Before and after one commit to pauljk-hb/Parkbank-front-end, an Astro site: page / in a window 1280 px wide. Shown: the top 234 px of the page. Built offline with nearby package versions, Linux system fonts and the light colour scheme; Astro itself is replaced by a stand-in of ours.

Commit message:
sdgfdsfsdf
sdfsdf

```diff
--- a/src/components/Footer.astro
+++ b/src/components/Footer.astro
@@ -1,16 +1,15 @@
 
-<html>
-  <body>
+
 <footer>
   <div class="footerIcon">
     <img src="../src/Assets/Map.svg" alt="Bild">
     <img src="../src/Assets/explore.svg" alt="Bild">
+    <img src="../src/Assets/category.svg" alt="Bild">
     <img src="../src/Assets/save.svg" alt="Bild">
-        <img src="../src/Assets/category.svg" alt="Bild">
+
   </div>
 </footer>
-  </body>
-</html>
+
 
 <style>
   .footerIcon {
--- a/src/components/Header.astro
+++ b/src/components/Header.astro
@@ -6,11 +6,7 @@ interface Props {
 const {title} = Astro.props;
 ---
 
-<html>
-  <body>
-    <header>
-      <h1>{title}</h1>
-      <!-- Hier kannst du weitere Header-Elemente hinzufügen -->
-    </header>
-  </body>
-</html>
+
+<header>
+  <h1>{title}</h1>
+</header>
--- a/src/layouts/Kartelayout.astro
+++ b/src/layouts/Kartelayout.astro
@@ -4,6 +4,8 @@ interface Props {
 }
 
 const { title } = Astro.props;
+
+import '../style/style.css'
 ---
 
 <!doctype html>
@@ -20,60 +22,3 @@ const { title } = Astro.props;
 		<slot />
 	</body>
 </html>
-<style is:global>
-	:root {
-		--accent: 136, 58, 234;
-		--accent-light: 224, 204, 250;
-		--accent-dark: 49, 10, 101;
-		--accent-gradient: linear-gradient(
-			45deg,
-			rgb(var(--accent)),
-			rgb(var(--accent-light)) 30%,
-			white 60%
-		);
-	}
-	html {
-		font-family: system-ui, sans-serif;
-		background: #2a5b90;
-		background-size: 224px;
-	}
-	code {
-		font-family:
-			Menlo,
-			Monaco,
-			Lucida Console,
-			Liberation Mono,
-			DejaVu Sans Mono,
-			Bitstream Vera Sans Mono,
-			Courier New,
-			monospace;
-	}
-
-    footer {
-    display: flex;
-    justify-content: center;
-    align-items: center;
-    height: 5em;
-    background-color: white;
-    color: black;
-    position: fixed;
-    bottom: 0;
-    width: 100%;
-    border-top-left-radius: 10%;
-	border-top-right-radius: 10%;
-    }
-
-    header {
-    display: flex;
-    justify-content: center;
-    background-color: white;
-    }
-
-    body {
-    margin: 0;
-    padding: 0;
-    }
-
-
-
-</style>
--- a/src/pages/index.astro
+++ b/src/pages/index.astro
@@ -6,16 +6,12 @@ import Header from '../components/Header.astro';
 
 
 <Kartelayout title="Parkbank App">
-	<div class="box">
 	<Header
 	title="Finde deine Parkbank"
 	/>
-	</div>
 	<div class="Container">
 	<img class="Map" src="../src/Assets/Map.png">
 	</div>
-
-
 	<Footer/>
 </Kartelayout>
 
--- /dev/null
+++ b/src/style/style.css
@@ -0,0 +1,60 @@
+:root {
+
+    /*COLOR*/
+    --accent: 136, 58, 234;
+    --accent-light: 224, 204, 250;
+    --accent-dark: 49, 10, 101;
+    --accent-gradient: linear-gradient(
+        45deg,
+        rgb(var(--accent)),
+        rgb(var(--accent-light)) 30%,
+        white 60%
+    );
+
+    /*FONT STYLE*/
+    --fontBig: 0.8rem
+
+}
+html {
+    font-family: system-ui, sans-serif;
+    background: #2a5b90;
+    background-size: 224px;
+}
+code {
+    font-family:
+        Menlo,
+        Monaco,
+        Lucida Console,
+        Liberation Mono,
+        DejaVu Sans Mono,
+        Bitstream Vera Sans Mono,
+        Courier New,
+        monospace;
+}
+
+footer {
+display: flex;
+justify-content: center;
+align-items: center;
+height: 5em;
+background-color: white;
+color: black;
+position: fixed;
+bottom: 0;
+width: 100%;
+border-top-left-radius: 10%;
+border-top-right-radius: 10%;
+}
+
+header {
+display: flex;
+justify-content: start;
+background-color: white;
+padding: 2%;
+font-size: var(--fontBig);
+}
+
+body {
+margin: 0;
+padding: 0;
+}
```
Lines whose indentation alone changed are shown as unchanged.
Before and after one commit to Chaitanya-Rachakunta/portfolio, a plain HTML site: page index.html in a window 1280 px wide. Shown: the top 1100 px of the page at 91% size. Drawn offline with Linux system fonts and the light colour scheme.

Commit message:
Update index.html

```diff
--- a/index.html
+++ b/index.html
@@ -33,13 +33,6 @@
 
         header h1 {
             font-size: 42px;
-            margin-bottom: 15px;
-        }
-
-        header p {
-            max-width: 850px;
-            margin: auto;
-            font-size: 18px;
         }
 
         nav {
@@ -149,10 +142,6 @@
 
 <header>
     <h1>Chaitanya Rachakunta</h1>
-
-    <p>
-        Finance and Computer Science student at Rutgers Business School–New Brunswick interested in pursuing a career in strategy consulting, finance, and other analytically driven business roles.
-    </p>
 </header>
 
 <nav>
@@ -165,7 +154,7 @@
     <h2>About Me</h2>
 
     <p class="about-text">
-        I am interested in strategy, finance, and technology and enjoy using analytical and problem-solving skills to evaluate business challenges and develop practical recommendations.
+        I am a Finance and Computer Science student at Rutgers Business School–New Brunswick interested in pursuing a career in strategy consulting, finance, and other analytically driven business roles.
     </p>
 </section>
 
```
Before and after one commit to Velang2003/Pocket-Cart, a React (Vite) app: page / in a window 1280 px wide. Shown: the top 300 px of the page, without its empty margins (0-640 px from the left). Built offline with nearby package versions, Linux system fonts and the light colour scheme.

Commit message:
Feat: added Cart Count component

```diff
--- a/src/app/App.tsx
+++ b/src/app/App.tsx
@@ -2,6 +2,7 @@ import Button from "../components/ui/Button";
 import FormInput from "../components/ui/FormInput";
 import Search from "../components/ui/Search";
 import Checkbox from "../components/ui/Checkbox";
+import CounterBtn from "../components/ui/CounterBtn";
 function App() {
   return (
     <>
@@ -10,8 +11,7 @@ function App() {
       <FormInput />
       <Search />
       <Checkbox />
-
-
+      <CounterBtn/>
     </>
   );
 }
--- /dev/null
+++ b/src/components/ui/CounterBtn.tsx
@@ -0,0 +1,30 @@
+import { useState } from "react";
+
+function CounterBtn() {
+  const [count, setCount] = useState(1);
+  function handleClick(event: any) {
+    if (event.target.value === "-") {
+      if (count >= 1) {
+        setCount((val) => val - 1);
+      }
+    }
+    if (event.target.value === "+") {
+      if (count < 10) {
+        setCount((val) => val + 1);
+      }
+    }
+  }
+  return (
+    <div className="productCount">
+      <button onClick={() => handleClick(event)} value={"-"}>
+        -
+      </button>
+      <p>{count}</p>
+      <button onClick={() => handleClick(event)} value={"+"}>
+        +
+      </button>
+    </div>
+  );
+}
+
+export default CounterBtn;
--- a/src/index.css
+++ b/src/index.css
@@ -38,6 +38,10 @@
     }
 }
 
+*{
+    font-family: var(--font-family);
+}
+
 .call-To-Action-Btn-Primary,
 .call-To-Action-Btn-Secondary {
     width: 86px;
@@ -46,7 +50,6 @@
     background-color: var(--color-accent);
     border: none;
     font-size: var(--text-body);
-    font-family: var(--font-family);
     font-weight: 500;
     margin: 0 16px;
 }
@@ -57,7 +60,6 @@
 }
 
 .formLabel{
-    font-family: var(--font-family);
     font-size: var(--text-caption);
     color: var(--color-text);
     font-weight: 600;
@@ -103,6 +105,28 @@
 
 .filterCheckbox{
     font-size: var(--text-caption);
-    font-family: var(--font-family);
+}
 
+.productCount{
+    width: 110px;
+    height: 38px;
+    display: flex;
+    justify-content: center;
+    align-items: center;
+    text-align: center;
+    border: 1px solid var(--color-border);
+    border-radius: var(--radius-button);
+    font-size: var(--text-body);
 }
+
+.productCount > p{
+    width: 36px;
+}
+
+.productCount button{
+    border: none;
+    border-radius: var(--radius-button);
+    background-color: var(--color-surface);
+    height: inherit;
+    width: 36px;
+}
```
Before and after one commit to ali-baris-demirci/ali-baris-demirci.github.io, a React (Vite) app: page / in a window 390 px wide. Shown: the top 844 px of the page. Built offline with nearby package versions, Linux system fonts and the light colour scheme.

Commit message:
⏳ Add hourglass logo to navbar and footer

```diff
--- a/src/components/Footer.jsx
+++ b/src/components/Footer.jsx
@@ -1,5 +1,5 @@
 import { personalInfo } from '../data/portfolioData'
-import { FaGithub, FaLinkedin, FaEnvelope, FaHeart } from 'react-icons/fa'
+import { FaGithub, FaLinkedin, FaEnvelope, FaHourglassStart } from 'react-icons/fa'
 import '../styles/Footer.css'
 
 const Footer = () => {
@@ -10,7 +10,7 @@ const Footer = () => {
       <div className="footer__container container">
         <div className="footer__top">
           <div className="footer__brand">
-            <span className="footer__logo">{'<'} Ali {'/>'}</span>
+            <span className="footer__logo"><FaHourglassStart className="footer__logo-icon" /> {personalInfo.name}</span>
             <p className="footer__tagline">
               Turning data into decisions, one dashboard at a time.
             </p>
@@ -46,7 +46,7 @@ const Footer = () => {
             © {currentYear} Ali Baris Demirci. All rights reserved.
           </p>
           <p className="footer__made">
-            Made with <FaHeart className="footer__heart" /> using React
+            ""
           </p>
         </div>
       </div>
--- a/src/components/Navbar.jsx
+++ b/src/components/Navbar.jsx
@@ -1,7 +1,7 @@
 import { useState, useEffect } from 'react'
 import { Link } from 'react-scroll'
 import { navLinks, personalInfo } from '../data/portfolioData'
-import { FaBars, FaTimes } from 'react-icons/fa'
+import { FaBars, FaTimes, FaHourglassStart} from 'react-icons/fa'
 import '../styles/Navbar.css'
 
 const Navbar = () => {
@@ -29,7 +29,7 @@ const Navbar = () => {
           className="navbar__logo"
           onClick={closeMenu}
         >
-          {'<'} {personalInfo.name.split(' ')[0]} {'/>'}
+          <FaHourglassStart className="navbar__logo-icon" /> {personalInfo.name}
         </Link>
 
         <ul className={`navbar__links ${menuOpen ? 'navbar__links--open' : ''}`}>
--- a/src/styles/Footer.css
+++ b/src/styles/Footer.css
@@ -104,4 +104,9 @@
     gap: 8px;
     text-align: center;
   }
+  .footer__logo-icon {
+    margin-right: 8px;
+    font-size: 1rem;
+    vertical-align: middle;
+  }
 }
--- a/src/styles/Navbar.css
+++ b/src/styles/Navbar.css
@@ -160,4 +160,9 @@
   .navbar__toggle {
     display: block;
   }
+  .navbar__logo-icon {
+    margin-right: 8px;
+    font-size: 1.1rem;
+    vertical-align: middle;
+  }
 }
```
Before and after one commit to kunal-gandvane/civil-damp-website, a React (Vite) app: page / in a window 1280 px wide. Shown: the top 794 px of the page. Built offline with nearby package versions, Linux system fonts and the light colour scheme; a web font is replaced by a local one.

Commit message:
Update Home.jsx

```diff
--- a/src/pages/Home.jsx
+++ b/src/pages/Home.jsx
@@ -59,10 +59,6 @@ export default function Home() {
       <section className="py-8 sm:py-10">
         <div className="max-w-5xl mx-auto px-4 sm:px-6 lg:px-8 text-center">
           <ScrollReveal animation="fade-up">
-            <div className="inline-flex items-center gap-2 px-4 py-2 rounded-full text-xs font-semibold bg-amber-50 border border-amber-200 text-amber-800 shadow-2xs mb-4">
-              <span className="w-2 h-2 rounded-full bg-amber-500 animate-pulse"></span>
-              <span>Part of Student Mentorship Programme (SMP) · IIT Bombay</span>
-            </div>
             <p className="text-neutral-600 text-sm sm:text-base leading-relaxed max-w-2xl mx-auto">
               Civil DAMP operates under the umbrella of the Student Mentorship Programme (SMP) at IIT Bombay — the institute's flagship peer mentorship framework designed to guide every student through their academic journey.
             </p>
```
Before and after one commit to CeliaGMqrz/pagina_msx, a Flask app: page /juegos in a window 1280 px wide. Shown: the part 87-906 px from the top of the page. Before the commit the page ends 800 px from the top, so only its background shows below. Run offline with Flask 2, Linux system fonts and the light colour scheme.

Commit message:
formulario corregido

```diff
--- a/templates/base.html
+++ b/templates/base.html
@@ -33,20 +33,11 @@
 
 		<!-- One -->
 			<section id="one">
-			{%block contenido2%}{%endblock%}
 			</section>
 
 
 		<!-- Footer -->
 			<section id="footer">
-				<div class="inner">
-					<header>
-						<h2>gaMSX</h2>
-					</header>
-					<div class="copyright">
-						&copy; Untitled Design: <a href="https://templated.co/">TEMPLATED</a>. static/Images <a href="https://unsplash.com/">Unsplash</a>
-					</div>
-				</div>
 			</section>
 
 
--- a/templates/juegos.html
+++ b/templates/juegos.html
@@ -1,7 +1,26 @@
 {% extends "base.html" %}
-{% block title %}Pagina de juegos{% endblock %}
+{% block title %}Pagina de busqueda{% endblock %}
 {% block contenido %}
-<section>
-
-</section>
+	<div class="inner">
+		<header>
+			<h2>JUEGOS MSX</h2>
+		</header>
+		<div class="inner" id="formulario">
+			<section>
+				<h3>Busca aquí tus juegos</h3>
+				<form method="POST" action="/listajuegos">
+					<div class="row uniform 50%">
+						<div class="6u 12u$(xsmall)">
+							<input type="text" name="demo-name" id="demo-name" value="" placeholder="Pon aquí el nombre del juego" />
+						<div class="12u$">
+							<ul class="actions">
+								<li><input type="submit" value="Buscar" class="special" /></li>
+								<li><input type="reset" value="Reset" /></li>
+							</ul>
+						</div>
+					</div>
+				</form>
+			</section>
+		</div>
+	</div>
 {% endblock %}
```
______
Copy all lines of the records in which the string "size" can be found.

-		background-size: 224px;
+    background-size: 224px;
+font-size: var(--fontBig);
Before and after one commit to Chaitanya-Rachakunta/portfolio, a plain HTML site: page index.html in a window 1280 px wide. Shown: the top 1100 px of the page at 91% size. Drawn offline with Linux system fonts and the light colour scheme.
             font-size: 42px;
-            font-size: 18px;
     font-size: var(--text-body);
     font-size: var(--text-caption);
     font-size: var(--text-caption);
+    font-size: var(--text-body);
+    font-size: 1rem;
+    font-size: 1.1rem;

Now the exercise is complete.